━━ DATA FOR PROCESSING ━━

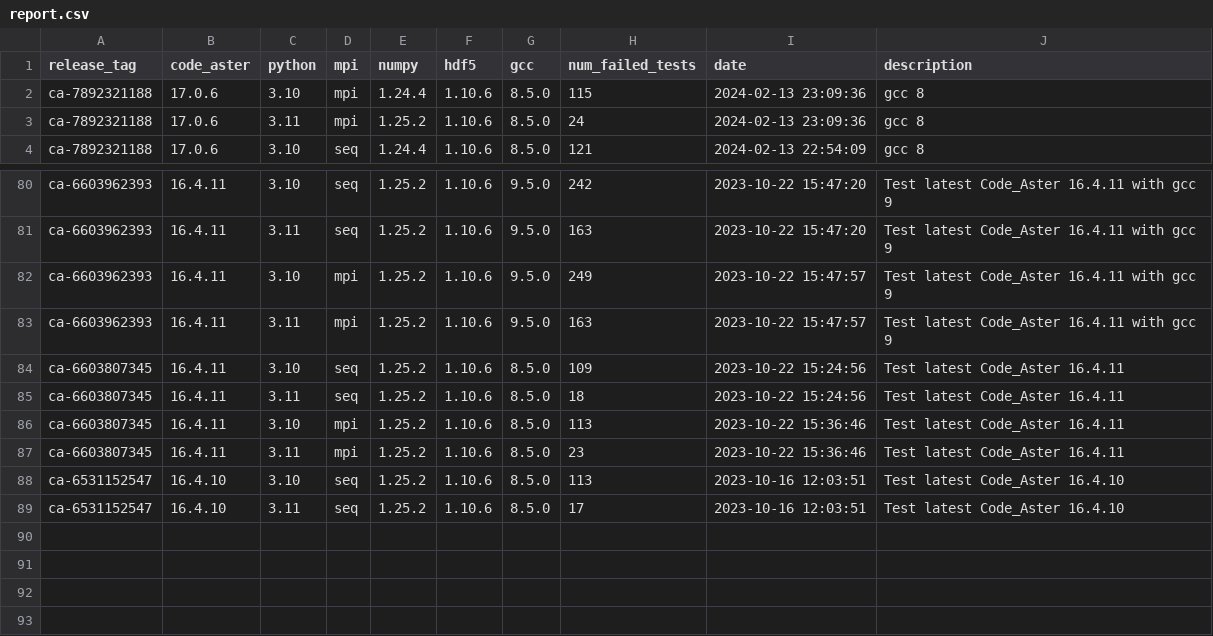
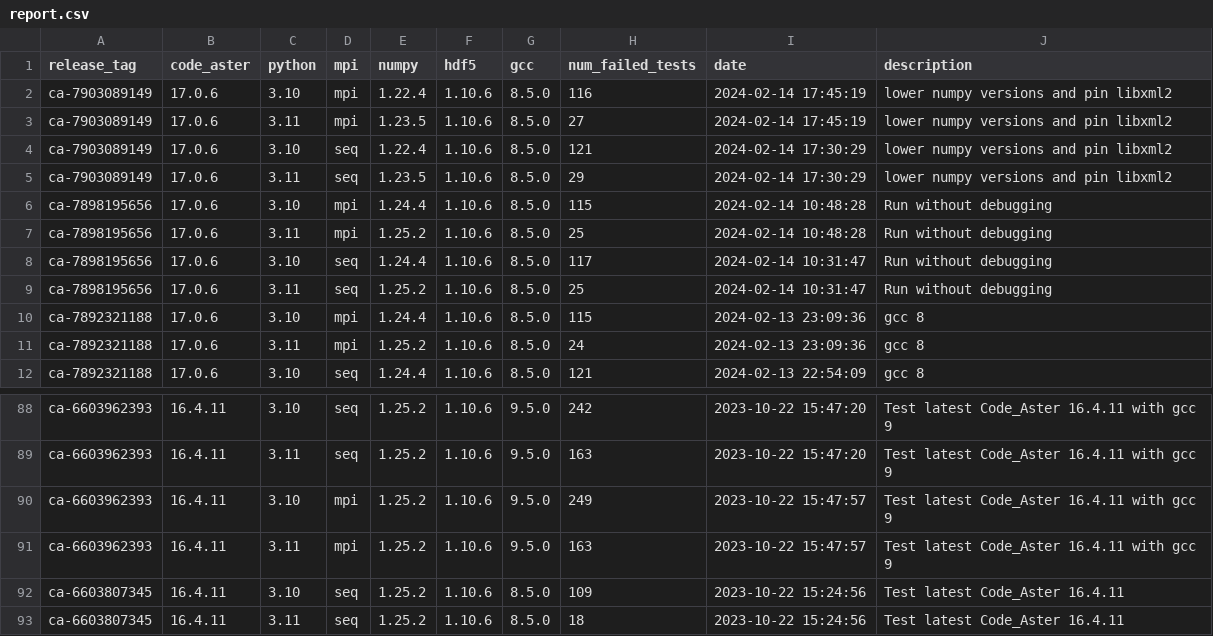
Before and after one commit to Krande/condapackaging, a CSV file: src/code_aster/.tests/report.csv, drawn as a sheet; only a part is shown, gaps mark what is left out.

Commit message:
updated test report

```diff
--- a/src/code_aster/.tests/report.csv
+++ b/src/code_aster/.tests/report.csv
@@ -1,2 +1,10 @@
 release_tag,code_aster,python,mpi,numpy,hdf5,gcc,num_failed_tests,date,description
+ca-7903089149,17.0.6,3.10,mpi,1.22.4,1.10.6,8.5.0,116,2024-02-14 17:45:19,lower numpy versions and pin libxml2
+ca-7903089149,17.0.6,3.11,mpi,1.23.5,1.10.6,8.5.0,27,2024-02-14 17:45:19,lower numpy versions and pin libxml2
+ca-7903089149,17.0.6,3.10,seq,1.22.4,1.10.6,8.5.0,121,2024-02-14 17:30:29,lower numpy versions and pin libxml2
+ca-7903089149,17.0.6,3.11,seq,1.23.5,1.10.6,8.5.0,29,2024-02-14 17:30:29,lower numpy versions and pin libxml2
+ca-7898195656,17.0.6,3.10,mpi,1.24.4,1.10.6,8.5.0,115,2024-02-14 10:48:28,Run without debugging
+ca-7898195656,17.0.6,3.11,mpi,1.25.2,1.10.6,8.5.0,25,2024-02-14 10:48:28,Run without debugging
+ca-7898195656,17.0.6,3.10,seq,1.24.4,1.10.6,8.5.0,117,2024-02-14 10:31:47,Run without debugging
+ca-7898195656,17.0.6,3.11,seq,1.25.2,1.10.6,8.5.0,25,2024-02-14 10:31:47,Run without debugging
 ca-7892321188,17.0.6,3.10,mpi,1.24.4,1.10.6,8.5.0,115,2024-02-13 23:09:36,gcc 8
@@ -85,5 +93 @@ ca-6603807345,16.4.11,3.10,seq,1.25.2,1.10.6,8.5.0,109,2023-10-22 15:24:56,Test
 ca-6603807345,16.4.11,3.11,seq,1.25.2,1.10.6,8.5.0,18,2023-10-22 15:24:56,Test latest Code_Aster 16.4.11
-ca-6603807345,16.4.11,3.10,mpi,1.25.2,1.10.6,8.5.0,113,2023-10-22 15:36:46,Test latest Code_Aster 16.4.11
-ca-6603807345,16.4.11,3.11,mpi,1.25.2,1.10.6,8.5.0,23,2023-10-22 15:36:46,Test latest Code_Aster 16.4.11
-ca-6531152547,16.4.10,3.10,seq,1.25.2,1.10.6,8.5.0,113,2023-10-16 12:03:51,Test latest Code_Aster 16.4.10
-ca-6531152547,16.4.10,3.11,seq,1.25.2,1.10.6,8.5.0,17,2023-10-16 12:03:51,Test latest Code_Aster 16.4.10
```
Also changed, not shown: 12 other files.
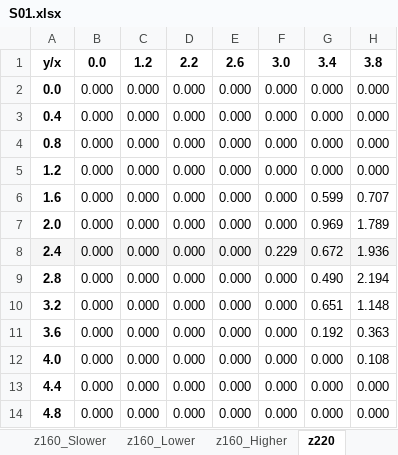
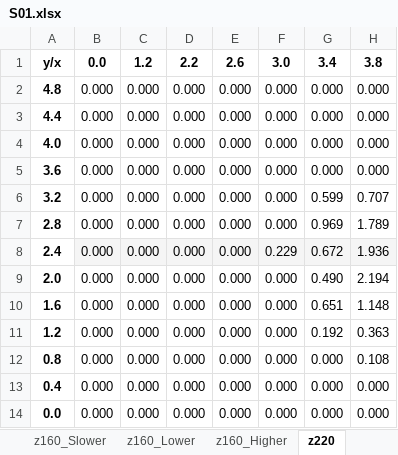
Before and after one commit to GH-X-ST/Nausicaa, an Excel workbook: B_Thermal/S01.xlsx, sheet z220, drawn as a sheet; only a part is shown; values as stored, in another font and other column widths than the file's, no borders; conditional formats not drawn; the diff names each change by its address in the sheet, - before the commit and + after, or states it on an @@ line.

```diff
--- a/B_Thermal/S01.xlsx (sheet z220)
+++ b/B_Thermal/S01.xlsx (sheet z220)
-A2: 0.0
+A2: 4.8
-A3: 0.4
+A3: 4.4
-A4: 0.8
+A4: 4.0
-A5: 1.2
+A5: 3.6
-A6: 1.6
+A6: 3.2
-A7: 2.0
+A7: 2.8
-A8 fill: #F5F5F5
+A8 fill: none
-A9: 2.8
+A9: 2.0
-A10: 3.2
+A10: 1.6
-A11: 3.6
+A11: 1.2
-A12: 4.0
+A12: 0.8
-A13: 4.4
+A13: 0.4
-A14: 4.8
+A14: 0.0
```
Also changed, not shown: sheet z020, sheet z050, sheet z110, sheet z035, sheet z160, sheet z075, 28 more sheets, formulas that keep their value, 15 other files.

━━━

**EXERCISE AIM**:
When a line in the data contains the string "other", copy that line.

**SOLUTION TO THIS PROBLEM**:
Also changed, not shown: 12 other files.
Before and after one commit to GH-X-ST/Nausicaa, an Excel workbook: B_Thermal/S01.xlsx, sheet z220, drawn as a sheet; only a part is shown; values as stored, in another font and other column widths than the file's, no borders; conditional formats not drawn; the diff names each change by its address in the sheet, - before the commit and + after, or states it on an @@ line.
Also changed, not shown: sheet z020, sheet z050, sheet z110, sheet z035, sheet z160, sheet z075, 28 more sheets, formulas that keep their value, 15 other files.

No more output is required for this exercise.